Data under study:
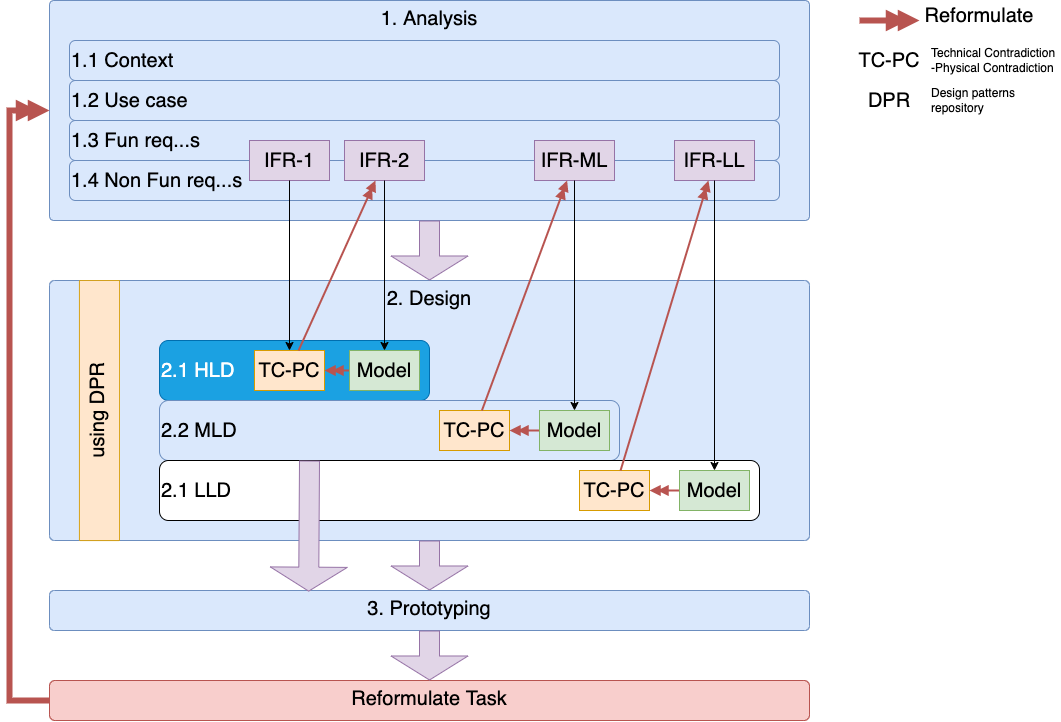
This is AI_Neurotechnologies_bla_bla_bla_course/Innovation_methodology-TRIZ_LS.png from max-talanov/1, a draw.io export, as it was before one commit. Source tidied: cells renumbered, new cells last; positions are measured from the earlier drawing's top-left corner, leaving out a move shared by most shapes.
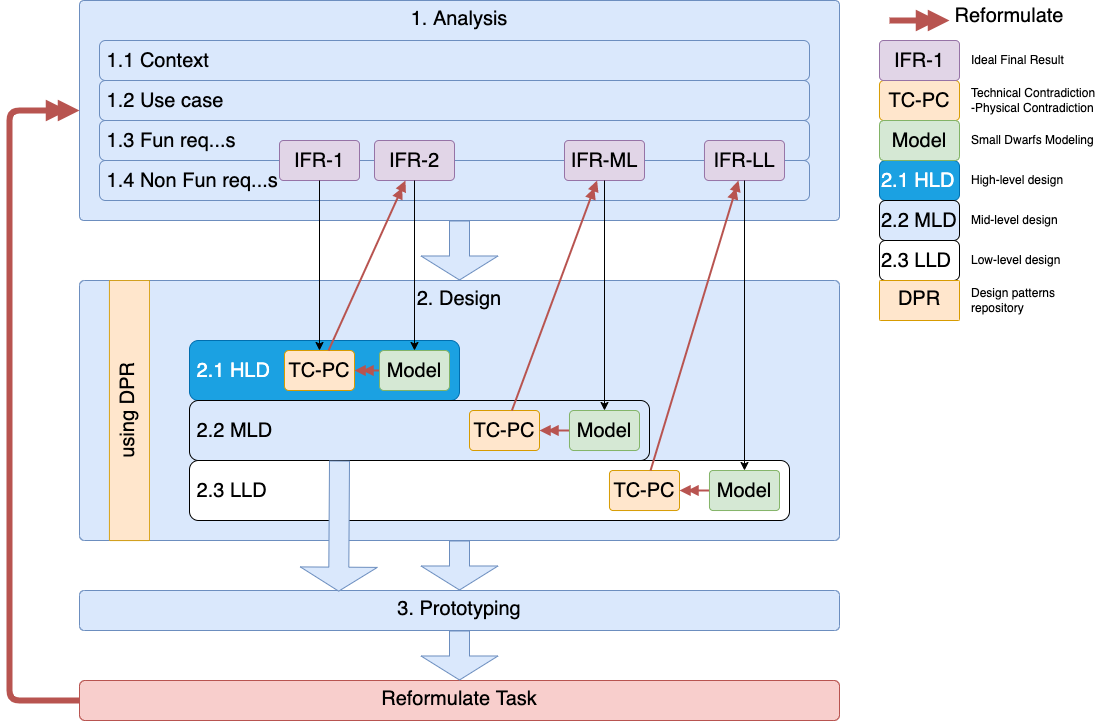
The same file after the commit.

Commit message:
IM: started reworking

What changed in the source:
```diff
@@ -5,37 +5,37 @@
     <mxCell id="2" value="1. Analysis" style="rounded=1;whiteSpace=wrap;html=1;fillColor=#dae8fc;strokeColor=#6c8ebf;fontSize=20;arcSize=2;horizontal=1;verticalAlign=top;" parent="1" vertex="1">
       <mxGeometry x="40" width="760" height="220" as="geometry" />
     </mxCell>
-    <mxCell id="3" value="1.1 Context" style="rounded=1;whiteSpace=wrap;html=1;fillColor=#dae8fc;strokeColor=#6c8ebf;fontSize=20;align=left;" parent="1" vertex="1">
+    <mxCell id="3" value="&amp;nbsp;1.1 Context" style="rounded=1;whiteSpace=wrap;html=1;fillColor=#dae8fc;strokeColor=#6c8ebf;fontSize=20;align=left;" parent="1" vertex="1">
       <mxGeometry x="60" y="40" width="710" height="40" as="geometry" />
     </mxCell>
-    <mxCell id="4" value="1.2 Use case" style="rounded=1;whiteSpace=wrap;html=1;fillColor=#dae8fc;strokeColor=#6c8ebf;fontSize=20;align=left;" parent="1" vertex="1">
+    <mxCell id="4" value="&amp;nbsp;1.2 Use case" style="rounded=1;whiteSpace=wrap;html=1;fillColor=#dae8fc;strokeColor=#6c8ebf;fontSize=20;align=left;" parent="1" vertex="1">
       <mxGeometry x="60" y="80" width="710" height="40" as="geometry" />
     </mxCell>
-    <mxCell id="5" value="1.3 Fun req...s" style="rounded=1;whiteSpace=wrap;html=1;fillColor=#dae8fc;strokeColor=#6c8ebf;fontSize=20;align=left;" parent="1" vertex="1">
+    <mxCell id="5" value="&amp;nbsp;1.3 Fun req...s" style="rounded=1;whiteSpace=wrap;html=1;fillColor=#dae8fc;strokeColor=#6c8ebf;fontSize=20;align=left;" parent="1" vertex="1">
       <mxGeometry x="60" y="120" width="710" height="40" as="geometry" />
     </mxCell>
-    <mxCell id="6" value="1.4 Non Fun req...s" style="rounded=1;whiteSpace=wrap;html=1;fillColor=#dae8fc;strokeColor=#6c8ebf;fontSize=20;align=left;" parent="1" vertex="1">
+    <mxCell id="6" value="&amp;nbsp;1.4 Non Fun req...s" style="rounded=1;whiteSpace=wrap;html=1;fillColor=#dae8fc;strokeColor=#6c8ebf;fontSize=20;align=left;" parent="1" vertex="1">
       <mxGeometry x="60" y="160" width="710" height="40" as="geometry" />
     </mxCell>
     <mxCell id="7" value="2. Design" style="rounded=1;whiteSpace=wrap;html=1;fillColor=#dae8fc;strokeColor=#6c8ebf;fontSize=20;arcSize=2;horizontal=1;verticalAlign=top;" parent="1" vertex="1">
       <mxGeometry x="40" y="280" width="760" height="260" as="geometry" />
     </mxCell>
-    <mxCell id="8" value="2.1 HLD" style="rounded=1;whiteSpace=wrap;html=1;fillColor=#1ba1e2;strokeColor=#006EAF;fontSize=20;align=left;fontColor=#ffffff;" parent="1" vertex="1">
+    <mxCell id="8" value="&amp;nbsp;2.1 HLD" style="rounded=1;whiteSpace=wrap;html=1;fillColor=#1ba1e2;strokeColor=#006EAF;fontSize=20;align=left;fontColor=#ffffff;" parent="1" vertex="1">
       <mxGeometry x="150" y="340" width="270" height="60" as="geometry" />
     </mxCell>
     <mxCell id="9" value="3. Prototyping" style="rounded=1;whiteSpace=wrap;html=1;fillColor=#dae8fc;strokeColor=#6c8ebf;fontSize=20;arcSize=12;horizontal=1;verticalAlign=top;" parent="1" vertex="1">
       <mxGeometry x="40" y="590" width="760" height="40" as="geometry" />
     </mxCell>
-    <mxCell id="10" value="IFR-1" style="rounded=1;whiteSpace=wrap;html=1;fillColor=#e1d5e7;strokeColor=#9673a6;fontSize=20;arcSize=0;" parent="1" vertex="1">
+    <mxCell id="10" value="IFR-1" style="rounded=1;whiteSpace=wrap;html=1;fillColor=#e1d5e7;strokeColor=#9673a6;fontSize=20;arcSize=10;" parent="1" vertex="1">
       <mxGeometry x="240" y="140" width="80" height="40" as="geometry" />
     </mxCell>
-    <mxCell id="11" value="IFR-2" style="rounded=1;whiteSpace=wrap;html=1;fillColor=#e1d5e7;strokeColor=#9673a6;fontSize=20;arcSize=0;" parent="1" vertex="1">
+    <mxCell id="11" value="IFR-2" style="rounded=1;whiteSpace=wrap;html=1;fillColor=#e1d5e7;strokeColor=#9673a6;fontSize=20;arcSize=11;" parent="1" vertex="1">
       <mxGeometry x="335" y="140" width="80" height="40" as="geometry" />
     </mxCell>
     <mxCell id="12" value="using DPR" style="rounded=1;whiteSpace=wrap;html=1;fillColor=#ffe6cc;strokeColor=#d79b00;fontSize=20;arcSize=2;horizontal=0;verticalAlign=top;" parent="1" vertex="1">
       <mxGeometry x="70" y="280" width="40" height="260" as="geometry" />
     </mxCell>
-    <mxCell id="13" value="TC-PC" style="rounded=1;whiteSpace=wrap;html=1;fillColor=#ffe6cc;strokeColor=#d79b00;fontSize=20;arcSize=0;" parent="1" vertex="1">
+    <mxCell id="13" value="TC-PC" style="rounded=1;whiteSpace=wrap;html=1;fillColor=#ffe6cc;strokeColor=#d79b00;fontSize=20;arcSize=11;" parent="1" vertex="1">
       <mxGeometry x="245" y="350" width="70" height="40" as="geometry" />
     </mxCell>
     <mxCell id="14" style="edgeStyle=none;rounded=0;jettySize=auto;html=1;fontSize=15;fontColor=#6666FF;" parent="1" edge="1" source="10" target="13">
@@ -44,7 +44,7 @@
     <mxCell id="15" style="edgeStyle=none;curved=1;jettySize=auto;html=1;fontSize=12;endArrow=doubleBlock;endFill=1;strokeWidth=2;fillColor=#f8cecc;strokeColor=#b85450;" parent="1" edge="1" source="16" target="13">
       <mxGeometry relative="1" as="geometry" />
     </mxCell>
-    <mxCell id="16" value="Model" style="rounded=1;whiteSpace=wrap;html=1;fillColor=#d5e8d4;strokeColor=#82b366;fontSize=20;arcSize=0;" parent="1" vertex="1">
+    <mxCell id="16" value="Model" style="rounded=1;whiteSpace=wrap;html=1;fillColor=#d5e8d4;strokeColor=#82b366;fontSize=20;arcSize=11;" parent="1" vertex="1">
       <mxGeometry x="340" y="350" width="70" height="40" as="geometry" />
     </mxCell>
     <mxCell id="17" style="edgeStyle=none;rounded=0;jettySize=auto;html=1;fontSize=15;fontColor=#6666FF;" parent="1" edge="1" source="11" target="16">
@@ -53,28 +53,28 @@
     <mxCell id="18" value="Reformulate Task" style="rounded=1;whiteSpace=wrap;html=1;fillColor=#f8cecc;strokeColor=#b85450;fontSize=20;arcSize=14;horizontal=1;verticalAlign=top;" parent="1" vertex="1">
       <mxGeometry x="40" y="680" width="760" height="40" as="geometry" />
     </mxCell>
-    <mxCell id="19" value="IFR-ML" style="rounded=1;whiteSpace=wrap;html=1;fillColor=#e1d5e7;strokeColor=#9673a6;fontSize=20;arcSize=0;" parent="1" vertex="1">
+    <mxCell id="19" value="IFR-ML" style="rounded=1;whiteSpace=wrap;html=1;fillColor=#e1d5e7;strokeColor=#9673a6;fontSize=20;arcSize=10;" parent="1" vertex="1">
       <mxGeometry x="525" y="140" width="80" height="40" as="geometry" />
     </mxCell>
-    <mxCell id="20" value="IFR-LL" style="rounded=1;whiteSpace=wrap;html=1;fillColor=#e1d5e7;strokeColor=#9673a6;fontSize=20;arcSize=0;" parent="1" vertex="1">
+    <mxCell id="20" value="IFR-LL" style="rounded=1;whiteSpace=wrap;html=1;fillColor=#e1d5e7;strokeColor=#9673a6;fontSize=20;arcSize=11;" parent="1" vertex="1">
       <mxGeometry x="665" y="140" width="80" height="40" as="geometry" />
     </mxCell>
-    <mxCell id="21" value="2.2 MLD" style="rounded=1;whiteSpace=wrap;html=1;fillColor=#dae8fc;strokeColor=#6c8ebf;fontSize=20;align=left;" parent="1" vertex="1">
+    <mxCell id="21" value="&amp;nbsp;2.2 MLD" style="rounded=1;whiteSpace=wrap;html=1;fillColor=#dae8fc;strokeColor=#000000;fontSize=20;align=left;" parent="1" vertex="1">
       <mxGeometry x="150" y="400" width="460" height="60" as="geometry" />
     </mxCell>
-    <mxCell id="22" value="2.1 LLD" style="rounded=1;whiteSpace=wrap;html=1;fontSize=20;align=left;" parent="1" vertex="1">
+    <mxCell id="22" value="&amp;nbsp;2.3 LLD" style="rounded=1;whiteSpace=wrap;html=1;fontSize=20;align=left;" parent="1" vertex="1">
       <mxGeometry x="150" y="460" width="600" height="60" as="geometry" />
     </mxCell>
-    <mxCell id="23" style="shape=flexArrow;endArrow=classic;html=1;rounded=0;endWidth=56;endSize=7.67;width=20;fillColor=#e1d5e7;strokeColor=#9673a6;exitX=0.25;exitY=0;exitDx=0;exitDy=0;entryX=0.341;entryY=0.029;entryDx=0;entryDy=0;entryPerimeter=0;" parent="1" edge="1" source="22" target="9">
+    <mxCell id="23" style="shape=flexArrow;endArrow=classic;html=1;rounded=0;endWidth=56;endSize=7.67;width=20;fillColor=#dae8fc;strokeColor=#6c8ebf;exitX=0.25;exitY=0;exitDx=0;exitDy=0;entryX=0.341;entryY=0.029;entryDx=0;entryDy=0;entryPerimeter=0;" parent="1" edge="1" source="22" target="9">
       <mxGeometry relative="1" as="geometry" />
     </mxCell>
-    <mxCell id="24" style="shape=flexArrow;endArrow=classic;html=1;rounded=0;endWidth=56;endSize=7.67;width=20;fillColor=#e1d5e7;strokeColor=#9673a6;entryX=0.5;entryY=0;entryDx=0;entryDy=0;" parent="1" edge="1" source="7" target="9">
+    <mxCell id="24" style="shape=flexArrow;endArrow=classic;html=1;rounded=0;endWidth=56;endSize=7.67;width=20;fillColor=#dae8fc;strokeColor=#6c8ebf;entryX=0.5;entryY=0;entryDx=0;entryDy=0;" parent="1" edge="1" source="7" target="9">
       <mxGeometry relative="1" as="geometry" />
     </mxCell>
     <mxCell id="25" style="edgeStyle=none;rounded=0;jettySize=auto;html=1;endArrow=doubleBlock;endFill=1;strokeWidth=2;fillColor=#f8cecc;strokeColor=#b85450;" parent="1" edge="1" source="13" target="11">
       <mxGeometry relative="1" as="geometry" />
     </mxCell>
-    <mxCell id="26" value="TC-PC" style="rounded=1;whiteSpace=wrap;html=1;fillColor=#ffe6cc;strokeColor=#d79b00;fontSize=20;arcSize=0;" parent="1" vertex="1">
+    <mxCell id="26" value="TC-PC" style="rounded=1;whiteSpace=wrap;html=1;fillColor=#ffe6cc;strokeColor=#d79b00;fontSize=20;arcSize=10;" parent="1" vertex="1">
       <mxGeometry x="430" y="410" width="70" height="40" as="geometry" />
     </mxCell>
     <mxCell id="27" style="edgeStyle=none;rounded=0;jettySize=auto;html=1;endArrow=doubleBlock;endFill=1;startArrow=none;exitX=0;exitY=0.5;exitDx=0;exitDy=0;strokeWidth=2;fillColor=#f8cecc;strokeColor=#b85450;" parent="1" edge="1" source="34" target="26">
@@ -83,7 +83,7 @@
     <mxCell id="28" style="edgeStyle=none;rounded=0;jettySize=auto;html=1;endArrow=doubleBlock;endFill=1;strokeWidth=2;fillColor=#f8cecc;strokeColor=#b85450;" parent="1" edge="1" source="26" target="19">
       <mxGeometry relative="1" as="geometry" />
     </mxCell>
-    <mxCell id="29" value="TC-PC" style="rounded=1;whiteSpace=wrap;html=1;fillColor=#ffe6cc;strokeColor=#d79b00;fontSize=20;arcSize=0;" parent="1" vertex="1">
+    <mxCell id="29" value="TC-PC" style="rounded=1;whiteSpace=wrap;html=1;fillColor=#ffe6cc;strokeColor=#d79b00;fontSize=20;arcSize=9;" parent="1" vertex="1">
       <mxGeometry x="570" y="470" width="70" height="40" as="geometry" />
     </mxCell>
     <mxCell id="30" style="edgeStyle=none;rounded=0;jettySize=auto;html=1;endArrow=doubleBlock;endFill=1;startArrow=none;strokeWidth=2;fillColor=#f8cecc;strokeColor=#b85450;" parent="1" edge="1" source="35" target="29">
@@ -98,47 +98,77 @@
     <mxCell id="33" style="edgeStyle=none;rounded=0;jettySize=auto;html=1;endArrow=classic;endFill=1;" parent="1" edge="1" source="19" target="34">
       <mxGeometry relative="1" as="geometry" />
     </mxCell>
-    <mxCell id="34" value="Model" style="rounded=1;whiteSpace=wrap;html=1;fillColor=#d5e8d4;strokeColor=#82b366;fontSize=20;arcSize=0;" parent="1" vertex="1">
+    <mxCell id="34" value="Model" style="rounded=1;whiteSpace=wrap;html=1;fillColor=#d5e8d4;strokeColor=#82b366;fontSize=20;arcSize=11;" parent="1" vertex="1">
       <mxGeometry x="530" y="410" width="70" height="40" as="geometry" />
     </mxCell>
-    <mxCell id="35" value="Model" style="rounded=1;whiteSpace=wrap;html=1;fillColor=#d5e8d4;strokeColor=#82b366;fontSize=20;arcSize=0;" parent="1" vertex="1">
+    <mxCell id="35" value="Model" style="rounded=1;whiteSpace=wrap;html=1;fillColor=#d5e8d4;strokeColor=#82b366;fontSize=20;arcSize=9;" parent="1" vertex="1">
       <mxGeometry x="670" y="470" width="70" height="40" as="geometry" />
     </mxCell>
-    <mxCell id="36" style="shape=flexArrow;endArrow=classic;html=1;rounded=0;endWidth=56;endSize=7.67;width=20;fillColor=#e1d5e7;strokeColor=#9673a6;" parent="1" edge="1" source="9" target="18">
+    <mxCell id="36" style="shape=flexArrow;endArrow=classic;html=1;rounded=0;endWidth=56;endSize=7.67;width=20;fillColor=#dae8fc;strokeColor=#6c8ebf;" parent="1" edge="1" source="9" target="18">
       <mxGeometry relative="1" as="geometry" />
     </mxCell>
-    <mxCell id="37" style="shape=flexArrow;endArrow=classic;html=1;rounded=0;endWidth=56;endSize=7.67;width=20;fillColor=#e1d5e7;strokeColor=#9673a6;exitX=0.5;exitY=1;exitDx=0;exitDy=0;" parent="1" edge="1" source="2" target="7">
+    <mxCell id="37" style="shape=flexArrow;endArrow=classic;html=1;rounded=0;endWidth=56;endSize=7.67;width=20;fillColor=#dae8fc;strokeColor=#6c8ebf;exitX=0.5;exitY=1;exitDx=0;exitDy=0;" parent="1" edge="1" source="2" target="7">
       <mxGeometry relative="1" as="geometry" />
     </mxCell>
+    <mxCell id="39" style="edgeStyle=none;jettySize=auto;html=1;endArrow=doubleBlock;endFill=1;strokeWidth=6;fontSize=16;fillColor=#f8cecc;strokeColor=#b85450;exitX=0;exitY=0.5;exitDx=0;exitDy=0;entryX=0;entryY=0.5;entryDx=0;entryDy=0;rounded=1;" parent="1" edge="1" source="18" target="2">
+      <mxGeometry relative="1" as="geometry">
+        <Array as="points">
+          <mxPoint x="-30" y="700" />
+          <mxPoint x="-30" y="110" />
+        </Array>
+      </mxGeometry>
+    </mxCell>
+    <mxCell id="46" value="2.1 HLD" style="rounded=1;whiteSpace=wrap;html=1;fillColor=#1ba1e2;strokeColor=#006EAF;fontSize=20;align=left;fontColor=#ffffff;" parent="1" vertex="1">
+      <mxGeometry x="840" y="160" width="80" height="40" as="geometry" />
+    </mxCell>
+    <mxCell id="47" value="2.2 MLD" style="rounded=1;whiteSpace=wrap;html=1;fillColor=#dae8fc;strokeColor=#000000;fontSize=20;align=left;" parent="1" vertex="1">
+      <mxGeometry x="840" y="200" width="80" height="40" as="geometry" />
+    </mxCell>
+    <mxCell id="48" value="2.3 LLD" style="rounded=1;whiteSpace=wrap;html=1;fontSize=20;align=left;" parent="1" vertex="1">
+      <mxGeometry x="840" y="240" width="80" height="40" as="geometry" />
+    </mxCell>
+    <mxCell id="43" value="DPR" style="rounded=1;whiteSpace=wrap;html=1;fillColor=#ffe6cc;strokeColor=#d79b00;fontSize=20;arcSize=2;horizontal=0;verticalAlign=top;rotation=90;" parent="1" vertex="1">
+      <mxGeometry x="860" y="260" width="40" height="80" as="geometry" />
+    </mxCell>
+    <mxCell id="40" value="legend" parent="0" />
-    <mxCell id="38" style="edgeStyle=none;rounded=0;orthogonalLoop=1;jettySize=auto;html=1;endArrow=doubleBlock;endFill=1;strokeWidth=6;fontSize=16;fillColor=#f8cecc;strokeColor=#b85450;" parent="1" edge="1">
+    <mxCell id="38" style="edgeStyle=none;rounded=0;orthogonalLoop=1;jettySize=auto;html=1;endArrow=doubleBlock;endFill=1;strokeWidth=6;fontSize=16;fillColor=#f8cecc;strokeColor=#b85450;" parent="40" edge="1">
       <mxGeometry relative="1" as="geometry">
         <mxPoint x="850" y="20" as="sourcePoint" />
         <mxPoint x="910" y="20" as="targetPoint" />
       </mxGeometry>
     </mxCell>
-    <mxCell id="39" style="edgeStyle=none;rounded=0;jettySize=auto;html=1;endArrow=doubleBlock;endFill=1;strokeWidth=6;fontSize=16;fillColor=#f8cecc;strokeColor=#b85450;exitX=0;exitY=0.5;exitDx=0;exitDy=0;entryX=0;entryY=0.5;entryDx=0;entryDy=0;" parent="1" edge="1" source="18" target="2">
-      <mxGeometry relative="1" as="geometry">
-        <Array as="points">
-          <mxPoint y="700" />
-          <mxPoint y="110" />
-        </Array>
-      </mxGeometry>
-    </mxCell>
-    <mxCell id="40" value="legend" parent="0" />
-    <mxCell id="41" value="TC-PC" style="text;html=1;strokeColor=none;fillColor=none;align=center;verticalAlign=middle;whiteSpace=wrap;rounded=0;fontSize=20;" parent="40" vertex="1">
-      <mxGeometry x="840" y="45" width="80" height="30" as="geometry" />
+    <mxCell id="41" value="TC-PC" style="rounded=1;whiteSpace=wrap;html=1;fillColor=#ffe6cc;strokeColor=#d79b00;fontSize=20;arcSize=11;" parent="40" vertex="1">
+      <mxGeometry x="840" y="80" width="80" height="40" as="geometry" />
     </mxCell>
+    <mxCell id="49" value="IFR-1" style="rounded=1;whiteSpace=wrap;html=1;fillColor=#e1d5e7;strokeColor=#9673a6;fontSize=20;arcSize=10;" parent="40" vertex="1">
+      <mxGeometry x="840" y="40" width="80" height="40" as="geometry" />
+    </mxCell>
+    <mxCell id="50" value="Model" style="rounded=1;whiteSpace=wrap;html=1;fillColor=#d5e8d4;strokeColor=#82b366;fontSize=20;arcSize=11;" parent="40" vertex="1">
+      <mxGeometry x="840" y="120" width="80" height="40" as="geometry" />
+    </mxCell>
     <mxCell id="42" value="Technical Contradiction -Physical Contradiction" style="text;html=1;strokeColor=none;fillColor=none;align=left;verticalAlign=middle;whiteSpace=wrap;rounded=0;fontSize=12;" parent="40" vertex="1">
-      <mxGeometry x="920" y="40" width="130" height="40" as="geometry" />
+      <mxGeometry x="930" y="80" width="130" height="40" as="geometry" />
     </mxCell>
-    <mxCell id="43" value="DPR" style="text;html=1;strokeColor=none;fillColor=none;align=center;verticalAlign=middle;whiteSpace=wrap;rounded=0;fontSize=20;" parent="40" vertex="1">
-      <mxGeometry x="840" y="85" width="80" height="30" as="geometry" />
-    </mxCell>
     <mxCell id="44" value="Design patterns repository" style="text;html=1;strokeColor=none;fillColor=none;align=left;verticalAlign=middle;whiteSpace=wrap;rounded=0;fontSize=12;" parent="40" vertex="1">
-      <mxGeometry x="920" y="80" width="130" height="40" as="geometry" />
+      <mxGeometry x="930" y="280" width="130" height="40" as="geometry" />
     </mxCell>
     <mxCell id="45" value="Reformulate" style="text;html=1;strokeColor=none;fillColor=none;align=center;verticalAlign=middle;whiteSpace=wrap;rounded=0;fontSize=20;" parent="40" vertex="1">
       <mxGeometry x="930" width="80" height="30" as="geometry" />
     </mxCell>
+    <mxCell id="51" value="Ideal Final Result" style="text;html=1;strokeColor=none;fillColor=none;align=left;verticalAlign=middle;whiteSpace=wrap;rounded=0;fontSize=12;" parent="40" vertex="1">
+      <mxGeometry x="930" y="40" width="130" height="40" as="geometry" />
+    </mxCell>
+    <mxCell id="52" value="Small Dwarfs Modeling" style="text;html=1;strokeColor=none;fillColor=none;align=left;verticalAlign=middle;whiteSpace=wrap;rounded=0;fontSize=12;" parent="40" vertex="1">
+      <mxGeometry x="930" y="120" width="130" height="40" as="geometry" />
+    </mxCell>
+    <mxCell id="53" value="High-level design" style="text;html=1;strokeColor=none;fillColor=none;align=left;verticalAlign=middle;whiteSpace=wrap;rounded=0;fontSize=12;" parent="40" vertex="1">
+      <mxGeometry x="930" y="160" width="130" height="40" as="geometry" />
+    </mxCell>
+    <mxCell id="54" value="Mid-level design" style="text;html=1;strokeColor=none;fillColor=none;align=left;verticalAlign=middle;whiteSpace=wrap;rounded=0;fontSize=12;" parent="40" vertex="1">
+      <mxGeometry x="930" y="200" width="130" height="40" as="geometry" />
+    </mxCell>
+    <mxCell id="55" value="Low-level design" style="text;html=1;strokeColor=none;fillColor=none;align=left;verticalAlign=middle;whiteSpace=wrap;rounded=0;fontSize=12;" parent="40" vertex="1">
+      <mxGeometry x="930" y="240" width="130" height="40" as="geometry" />
+    </mxCell>
   </root>
 </mxGraphModel>
```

Exercise instructions:
Which lines above hold the string "Array"? Copy every one of them.

Task result:
+        <Array as="points">
+        </Array>
-        <Array as="points">
-        </Array>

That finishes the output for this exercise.